TASK DETAILS
What you return must be the lines of the data that hold the word "reduced".

DATASET RECORDS
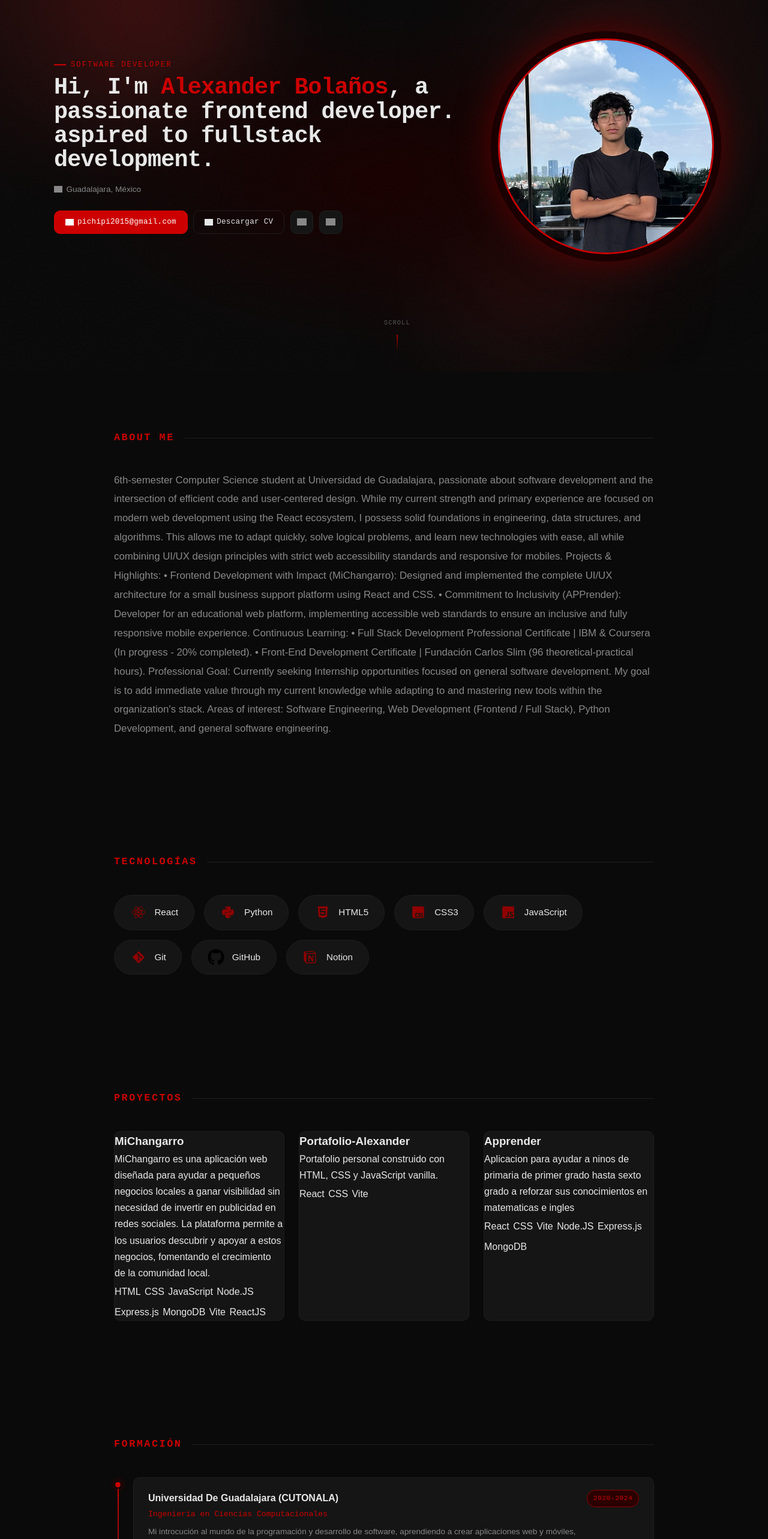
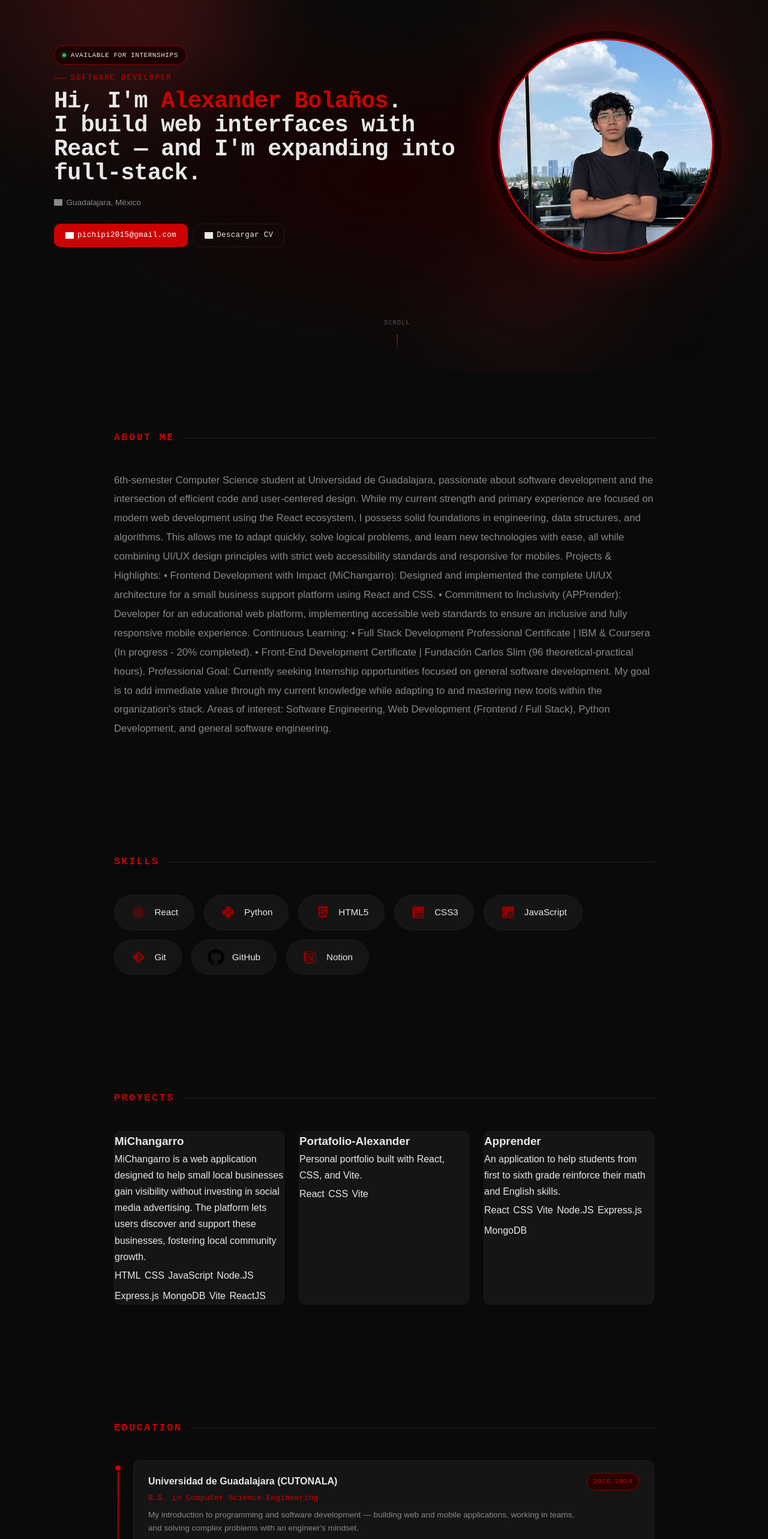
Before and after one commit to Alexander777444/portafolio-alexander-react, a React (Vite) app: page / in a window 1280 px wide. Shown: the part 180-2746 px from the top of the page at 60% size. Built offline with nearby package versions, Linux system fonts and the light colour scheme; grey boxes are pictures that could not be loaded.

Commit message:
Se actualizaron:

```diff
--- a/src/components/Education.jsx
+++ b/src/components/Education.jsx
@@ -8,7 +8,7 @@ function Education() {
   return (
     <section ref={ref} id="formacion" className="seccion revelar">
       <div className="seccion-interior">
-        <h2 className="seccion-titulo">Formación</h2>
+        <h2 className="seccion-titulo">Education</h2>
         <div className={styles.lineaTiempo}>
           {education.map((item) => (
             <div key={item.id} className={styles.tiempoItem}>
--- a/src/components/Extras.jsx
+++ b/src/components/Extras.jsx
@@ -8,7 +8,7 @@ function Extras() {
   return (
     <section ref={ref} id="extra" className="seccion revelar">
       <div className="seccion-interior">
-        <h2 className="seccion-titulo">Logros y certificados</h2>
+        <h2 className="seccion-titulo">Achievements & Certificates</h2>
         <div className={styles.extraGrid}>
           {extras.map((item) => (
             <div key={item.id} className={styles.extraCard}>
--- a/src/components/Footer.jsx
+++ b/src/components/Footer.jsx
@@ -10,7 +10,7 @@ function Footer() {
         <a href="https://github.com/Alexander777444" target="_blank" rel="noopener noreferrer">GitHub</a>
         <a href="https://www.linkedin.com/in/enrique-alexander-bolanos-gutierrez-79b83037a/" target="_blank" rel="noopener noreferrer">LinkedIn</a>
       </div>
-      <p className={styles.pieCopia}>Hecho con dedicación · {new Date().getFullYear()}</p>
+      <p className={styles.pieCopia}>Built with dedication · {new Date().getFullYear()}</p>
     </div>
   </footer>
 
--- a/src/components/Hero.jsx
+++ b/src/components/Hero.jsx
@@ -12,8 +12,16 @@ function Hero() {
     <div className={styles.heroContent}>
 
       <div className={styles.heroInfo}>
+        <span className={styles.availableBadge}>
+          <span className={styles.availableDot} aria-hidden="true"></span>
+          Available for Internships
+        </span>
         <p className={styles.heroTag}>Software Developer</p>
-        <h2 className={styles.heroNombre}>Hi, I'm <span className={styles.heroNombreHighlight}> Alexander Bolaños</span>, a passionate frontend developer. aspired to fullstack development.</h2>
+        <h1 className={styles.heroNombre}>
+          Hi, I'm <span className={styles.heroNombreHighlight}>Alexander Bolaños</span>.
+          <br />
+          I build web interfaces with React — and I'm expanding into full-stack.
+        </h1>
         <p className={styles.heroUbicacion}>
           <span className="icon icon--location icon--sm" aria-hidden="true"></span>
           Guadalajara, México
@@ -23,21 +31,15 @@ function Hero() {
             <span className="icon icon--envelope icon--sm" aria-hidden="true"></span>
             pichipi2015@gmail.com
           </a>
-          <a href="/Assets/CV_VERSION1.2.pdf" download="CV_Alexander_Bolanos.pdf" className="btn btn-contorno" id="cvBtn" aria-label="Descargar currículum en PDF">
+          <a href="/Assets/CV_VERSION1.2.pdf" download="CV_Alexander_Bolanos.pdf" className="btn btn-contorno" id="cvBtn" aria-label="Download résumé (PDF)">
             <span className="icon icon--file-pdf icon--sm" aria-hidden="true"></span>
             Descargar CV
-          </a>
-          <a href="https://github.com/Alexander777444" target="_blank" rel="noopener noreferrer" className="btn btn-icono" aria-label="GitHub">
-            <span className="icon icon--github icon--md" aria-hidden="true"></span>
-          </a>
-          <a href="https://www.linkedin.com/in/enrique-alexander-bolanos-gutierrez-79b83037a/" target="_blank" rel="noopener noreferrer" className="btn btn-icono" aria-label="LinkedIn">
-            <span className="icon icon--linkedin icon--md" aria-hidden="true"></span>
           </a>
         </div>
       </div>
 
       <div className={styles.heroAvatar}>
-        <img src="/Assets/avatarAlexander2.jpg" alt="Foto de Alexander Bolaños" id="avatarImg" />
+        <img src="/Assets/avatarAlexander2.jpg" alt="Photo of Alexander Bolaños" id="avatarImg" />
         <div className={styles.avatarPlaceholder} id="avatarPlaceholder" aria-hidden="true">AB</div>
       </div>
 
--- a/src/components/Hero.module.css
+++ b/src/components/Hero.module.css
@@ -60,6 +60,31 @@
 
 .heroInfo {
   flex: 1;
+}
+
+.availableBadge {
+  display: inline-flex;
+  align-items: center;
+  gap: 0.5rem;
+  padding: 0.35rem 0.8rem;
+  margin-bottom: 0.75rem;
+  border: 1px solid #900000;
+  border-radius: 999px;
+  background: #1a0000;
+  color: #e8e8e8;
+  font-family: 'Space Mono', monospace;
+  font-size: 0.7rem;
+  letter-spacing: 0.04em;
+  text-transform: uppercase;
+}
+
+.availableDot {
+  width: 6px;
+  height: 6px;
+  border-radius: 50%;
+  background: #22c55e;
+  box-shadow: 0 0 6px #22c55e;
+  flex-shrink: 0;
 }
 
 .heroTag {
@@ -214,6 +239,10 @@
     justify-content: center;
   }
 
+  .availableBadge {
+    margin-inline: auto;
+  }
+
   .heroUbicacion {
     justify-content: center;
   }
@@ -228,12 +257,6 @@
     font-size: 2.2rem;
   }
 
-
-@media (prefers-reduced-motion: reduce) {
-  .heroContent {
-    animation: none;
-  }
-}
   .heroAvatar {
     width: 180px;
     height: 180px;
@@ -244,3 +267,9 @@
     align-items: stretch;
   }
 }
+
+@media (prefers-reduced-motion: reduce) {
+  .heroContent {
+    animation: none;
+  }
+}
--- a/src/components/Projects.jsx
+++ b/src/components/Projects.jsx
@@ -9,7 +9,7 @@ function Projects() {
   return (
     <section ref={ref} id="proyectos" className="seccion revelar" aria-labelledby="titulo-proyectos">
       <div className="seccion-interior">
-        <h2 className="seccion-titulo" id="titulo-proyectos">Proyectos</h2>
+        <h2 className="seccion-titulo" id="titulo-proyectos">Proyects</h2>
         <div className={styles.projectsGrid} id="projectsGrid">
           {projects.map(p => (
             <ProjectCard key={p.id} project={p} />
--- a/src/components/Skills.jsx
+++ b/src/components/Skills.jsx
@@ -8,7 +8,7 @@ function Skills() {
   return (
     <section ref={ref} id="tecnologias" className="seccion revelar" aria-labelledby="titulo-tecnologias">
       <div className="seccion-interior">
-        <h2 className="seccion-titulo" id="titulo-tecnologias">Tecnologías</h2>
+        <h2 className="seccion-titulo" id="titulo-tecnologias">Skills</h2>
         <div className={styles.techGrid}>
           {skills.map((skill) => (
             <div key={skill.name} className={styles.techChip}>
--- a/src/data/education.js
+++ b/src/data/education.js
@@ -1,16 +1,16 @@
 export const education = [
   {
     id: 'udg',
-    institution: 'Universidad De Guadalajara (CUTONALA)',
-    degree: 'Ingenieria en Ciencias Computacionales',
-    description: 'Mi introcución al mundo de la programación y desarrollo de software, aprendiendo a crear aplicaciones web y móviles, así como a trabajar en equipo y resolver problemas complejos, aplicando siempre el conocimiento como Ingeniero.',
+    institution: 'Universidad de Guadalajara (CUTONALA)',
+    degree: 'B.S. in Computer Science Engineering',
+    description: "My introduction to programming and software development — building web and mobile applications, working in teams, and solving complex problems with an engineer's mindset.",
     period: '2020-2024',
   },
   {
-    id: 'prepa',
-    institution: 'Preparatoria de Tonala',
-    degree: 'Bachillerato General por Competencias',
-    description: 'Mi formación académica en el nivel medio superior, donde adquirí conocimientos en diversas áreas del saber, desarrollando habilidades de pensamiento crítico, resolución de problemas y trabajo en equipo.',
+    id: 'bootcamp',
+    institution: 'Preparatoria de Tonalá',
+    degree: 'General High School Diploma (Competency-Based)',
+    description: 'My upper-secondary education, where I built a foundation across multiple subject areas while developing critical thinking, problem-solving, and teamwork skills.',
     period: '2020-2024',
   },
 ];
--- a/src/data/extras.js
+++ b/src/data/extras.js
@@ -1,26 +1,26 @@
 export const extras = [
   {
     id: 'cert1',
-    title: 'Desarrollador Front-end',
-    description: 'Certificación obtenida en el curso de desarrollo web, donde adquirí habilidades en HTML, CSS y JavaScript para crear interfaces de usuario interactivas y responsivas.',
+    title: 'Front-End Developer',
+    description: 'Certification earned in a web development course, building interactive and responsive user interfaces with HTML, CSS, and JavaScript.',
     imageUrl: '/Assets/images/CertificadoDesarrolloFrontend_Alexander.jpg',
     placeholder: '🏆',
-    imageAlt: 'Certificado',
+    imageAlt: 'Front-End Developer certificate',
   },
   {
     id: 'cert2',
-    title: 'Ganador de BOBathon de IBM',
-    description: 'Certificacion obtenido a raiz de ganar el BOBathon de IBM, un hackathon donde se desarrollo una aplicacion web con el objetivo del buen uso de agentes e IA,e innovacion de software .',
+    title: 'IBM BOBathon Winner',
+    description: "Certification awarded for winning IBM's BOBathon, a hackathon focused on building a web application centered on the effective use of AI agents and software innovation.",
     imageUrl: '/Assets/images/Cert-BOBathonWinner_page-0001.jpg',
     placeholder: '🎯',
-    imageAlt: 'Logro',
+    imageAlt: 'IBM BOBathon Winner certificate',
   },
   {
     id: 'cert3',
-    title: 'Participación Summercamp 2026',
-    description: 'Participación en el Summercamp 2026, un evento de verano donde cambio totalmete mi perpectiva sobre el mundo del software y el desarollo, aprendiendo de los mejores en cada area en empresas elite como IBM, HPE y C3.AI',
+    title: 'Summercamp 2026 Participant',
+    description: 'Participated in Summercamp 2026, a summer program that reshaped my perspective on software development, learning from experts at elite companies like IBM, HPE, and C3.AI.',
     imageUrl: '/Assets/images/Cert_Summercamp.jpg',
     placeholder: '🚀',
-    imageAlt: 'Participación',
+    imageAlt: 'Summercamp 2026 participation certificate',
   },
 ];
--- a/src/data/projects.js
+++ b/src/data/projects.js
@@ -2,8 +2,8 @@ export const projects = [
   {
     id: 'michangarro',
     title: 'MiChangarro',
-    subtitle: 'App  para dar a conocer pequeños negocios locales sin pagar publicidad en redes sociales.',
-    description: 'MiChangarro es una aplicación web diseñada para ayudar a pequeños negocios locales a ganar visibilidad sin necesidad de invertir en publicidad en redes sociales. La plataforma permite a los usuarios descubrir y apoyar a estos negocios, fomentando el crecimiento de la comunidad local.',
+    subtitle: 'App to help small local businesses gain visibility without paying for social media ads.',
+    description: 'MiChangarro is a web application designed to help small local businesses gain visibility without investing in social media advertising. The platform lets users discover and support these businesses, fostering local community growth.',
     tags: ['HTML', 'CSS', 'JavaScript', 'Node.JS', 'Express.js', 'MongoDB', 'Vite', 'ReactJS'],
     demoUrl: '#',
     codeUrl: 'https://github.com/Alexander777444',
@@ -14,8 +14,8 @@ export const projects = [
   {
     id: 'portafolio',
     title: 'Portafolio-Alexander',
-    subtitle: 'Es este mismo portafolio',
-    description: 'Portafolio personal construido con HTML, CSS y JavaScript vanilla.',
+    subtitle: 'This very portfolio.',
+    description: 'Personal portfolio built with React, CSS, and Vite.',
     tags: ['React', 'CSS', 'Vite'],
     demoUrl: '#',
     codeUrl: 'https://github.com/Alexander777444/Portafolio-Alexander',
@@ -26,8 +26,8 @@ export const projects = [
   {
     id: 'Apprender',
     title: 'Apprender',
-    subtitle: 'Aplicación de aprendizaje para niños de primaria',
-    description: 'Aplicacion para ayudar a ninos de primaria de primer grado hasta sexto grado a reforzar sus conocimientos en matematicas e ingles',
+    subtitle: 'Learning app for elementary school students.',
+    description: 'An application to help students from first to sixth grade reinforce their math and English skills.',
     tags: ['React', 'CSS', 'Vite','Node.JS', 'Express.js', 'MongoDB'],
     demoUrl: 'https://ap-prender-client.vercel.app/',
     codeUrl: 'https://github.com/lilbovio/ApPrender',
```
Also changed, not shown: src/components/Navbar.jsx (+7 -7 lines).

SOLUTION
-@media (prefers-reduced-motion: reduce) {
+@media (prefers-reduced-motion: reduce) {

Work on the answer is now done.